Content starts
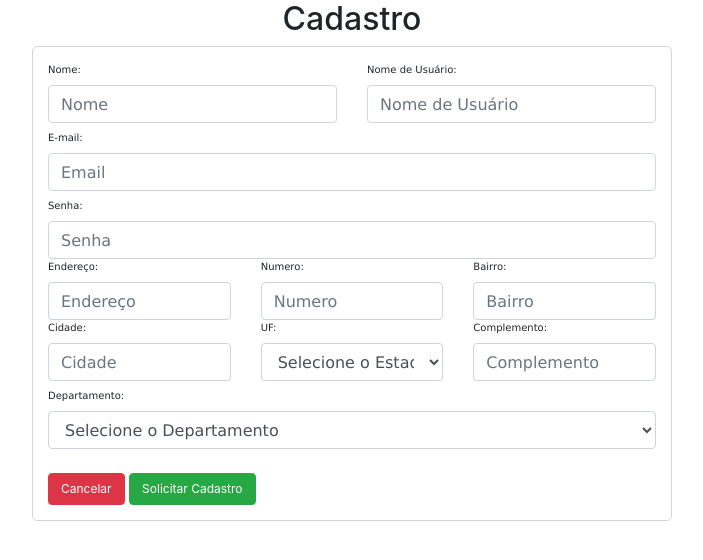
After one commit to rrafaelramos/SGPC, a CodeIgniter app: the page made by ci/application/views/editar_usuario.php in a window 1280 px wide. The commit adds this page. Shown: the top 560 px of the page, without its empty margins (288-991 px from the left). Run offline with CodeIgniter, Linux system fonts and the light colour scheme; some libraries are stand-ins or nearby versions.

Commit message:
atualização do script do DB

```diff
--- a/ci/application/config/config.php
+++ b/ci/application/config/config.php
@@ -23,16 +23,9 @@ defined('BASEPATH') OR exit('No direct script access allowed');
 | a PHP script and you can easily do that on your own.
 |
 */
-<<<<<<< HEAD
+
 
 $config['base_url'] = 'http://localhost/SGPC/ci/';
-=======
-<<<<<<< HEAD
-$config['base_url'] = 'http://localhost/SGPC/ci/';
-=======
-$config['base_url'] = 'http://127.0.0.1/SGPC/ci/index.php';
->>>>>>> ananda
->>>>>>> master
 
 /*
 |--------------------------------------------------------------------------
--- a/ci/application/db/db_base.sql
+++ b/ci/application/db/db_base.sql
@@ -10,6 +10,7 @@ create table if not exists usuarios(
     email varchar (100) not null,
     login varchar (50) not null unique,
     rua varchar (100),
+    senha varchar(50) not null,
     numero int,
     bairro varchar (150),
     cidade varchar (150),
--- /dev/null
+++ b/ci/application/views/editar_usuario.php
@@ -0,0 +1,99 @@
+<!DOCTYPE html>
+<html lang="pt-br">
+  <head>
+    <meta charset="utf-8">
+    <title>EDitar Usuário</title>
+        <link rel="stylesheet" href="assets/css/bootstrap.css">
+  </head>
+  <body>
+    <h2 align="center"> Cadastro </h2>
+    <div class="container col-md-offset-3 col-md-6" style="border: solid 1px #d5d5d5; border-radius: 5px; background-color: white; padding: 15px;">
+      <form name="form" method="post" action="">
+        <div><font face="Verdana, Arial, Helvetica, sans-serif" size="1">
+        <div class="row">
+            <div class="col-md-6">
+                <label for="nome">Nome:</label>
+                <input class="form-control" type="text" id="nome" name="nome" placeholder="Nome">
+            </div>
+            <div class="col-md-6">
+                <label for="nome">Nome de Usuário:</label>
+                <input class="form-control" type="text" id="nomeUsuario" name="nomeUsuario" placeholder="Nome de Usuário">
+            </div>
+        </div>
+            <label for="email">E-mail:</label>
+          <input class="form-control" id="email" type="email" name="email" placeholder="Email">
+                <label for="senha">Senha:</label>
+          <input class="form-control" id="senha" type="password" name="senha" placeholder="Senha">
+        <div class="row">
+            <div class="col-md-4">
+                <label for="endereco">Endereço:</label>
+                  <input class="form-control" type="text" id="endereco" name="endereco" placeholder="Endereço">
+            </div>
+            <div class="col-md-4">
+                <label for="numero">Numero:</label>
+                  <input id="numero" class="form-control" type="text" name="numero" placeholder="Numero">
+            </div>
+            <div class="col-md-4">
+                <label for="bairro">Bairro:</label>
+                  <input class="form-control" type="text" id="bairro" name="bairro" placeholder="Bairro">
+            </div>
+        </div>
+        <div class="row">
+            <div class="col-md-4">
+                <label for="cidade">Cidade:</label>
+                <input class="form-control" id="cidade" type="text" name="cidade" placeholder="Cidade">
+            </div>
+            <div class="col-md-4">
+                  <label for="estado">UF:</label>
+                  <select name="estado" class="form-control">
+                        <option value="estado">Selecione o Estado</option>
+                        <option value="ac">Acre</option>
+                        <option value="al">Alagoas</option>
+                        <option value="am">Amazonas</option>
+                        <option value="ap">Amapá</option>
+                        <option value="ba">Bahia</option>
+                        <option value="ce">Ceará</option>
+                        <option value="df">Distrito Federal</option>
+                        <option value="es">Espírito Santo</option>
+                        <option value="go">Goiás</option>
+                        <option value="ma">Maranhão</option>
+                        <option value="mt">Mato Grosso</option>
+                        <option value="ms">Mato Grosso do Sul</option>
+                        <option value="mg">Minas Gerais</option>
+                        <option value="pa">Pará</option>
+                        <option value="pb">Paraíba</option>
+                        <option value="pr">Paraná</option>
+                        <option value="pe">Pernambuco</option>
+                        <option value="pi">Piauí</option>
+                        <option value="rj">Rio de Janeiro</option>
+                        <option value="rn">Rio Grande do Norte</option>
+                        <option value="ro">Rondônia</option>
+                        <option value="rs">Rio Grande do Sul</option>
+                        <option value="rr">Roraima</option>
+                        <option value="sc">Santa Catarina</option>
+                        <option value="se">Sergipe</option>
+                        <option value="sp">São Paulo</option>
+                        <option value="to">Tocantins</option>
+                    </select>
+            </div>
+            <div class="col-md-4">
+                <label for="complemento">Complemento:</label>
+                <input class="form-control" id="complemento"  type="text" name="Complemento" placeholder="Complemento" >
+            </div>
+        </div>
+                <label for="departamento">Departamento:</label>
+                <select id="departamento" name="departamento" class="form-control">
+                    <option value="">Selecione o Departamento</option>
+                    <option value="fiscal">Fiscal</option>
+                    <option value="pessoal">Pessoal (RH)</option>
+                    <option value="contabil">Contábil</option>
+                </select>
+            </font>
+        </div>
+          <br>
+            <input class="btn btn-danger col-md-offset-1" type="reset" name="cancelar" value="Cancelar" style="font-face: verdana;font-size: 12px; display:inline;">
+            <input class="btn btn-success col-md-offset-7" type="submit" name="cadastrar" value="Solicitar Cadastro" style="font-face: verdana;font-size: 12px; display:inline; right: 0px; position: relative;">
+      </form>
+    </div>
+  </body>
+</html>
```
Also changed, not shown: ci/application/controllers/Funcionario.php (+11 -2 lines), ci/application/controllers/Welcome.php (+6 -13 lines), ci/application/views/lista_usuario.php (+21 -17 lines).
Content ends
| Action item |
Out of the records above, pick each line that contains the string "input".

| Exercise response |
+                <input class="form-control" type="text" id="nome" name="nome" placeholder="Nome">
+                <input class="form-control" type="text" id="nomeUsuario" name="nomeUsuario" placeholder="Nome de Usuário">
+          <input class="form-control" id="email" type="email" name="email" placeholder="Email">
+          <input class="form-control" id="senha" type="password" name="senha" placeholder="Senha">
+                  <input class="form-control" type="text" id="endereco" name="endereco" placeholder="Endereço">
+                  <input id="numero" class="form-control" type="text" name="numero" placeholder="Numero">
+                  <input class="form-control" type="text" id="bairro" name="bairro" placeholder="Bairro">
+                <input class="form-control" id="cidade" type="text" name="cidade" placeholder="Cidade">
+                <input class="form-control" id="complemento"  type="text" name="Complemento" placeholder="Complemento" >
+            <input class="btn btn-danger col-md-offset-1" type="reset" name="cancelar" value="Cancelar" style="font-face: verdana;font-size: 12px; display:inline;">
+            <input class="btn btn-success col-md-offset-7" type="submit" name="cadastrar" value="Solicitar Cadastro" style="font-face: verdana;font-size: 12px; display:inline; right: 0px; position: relative;">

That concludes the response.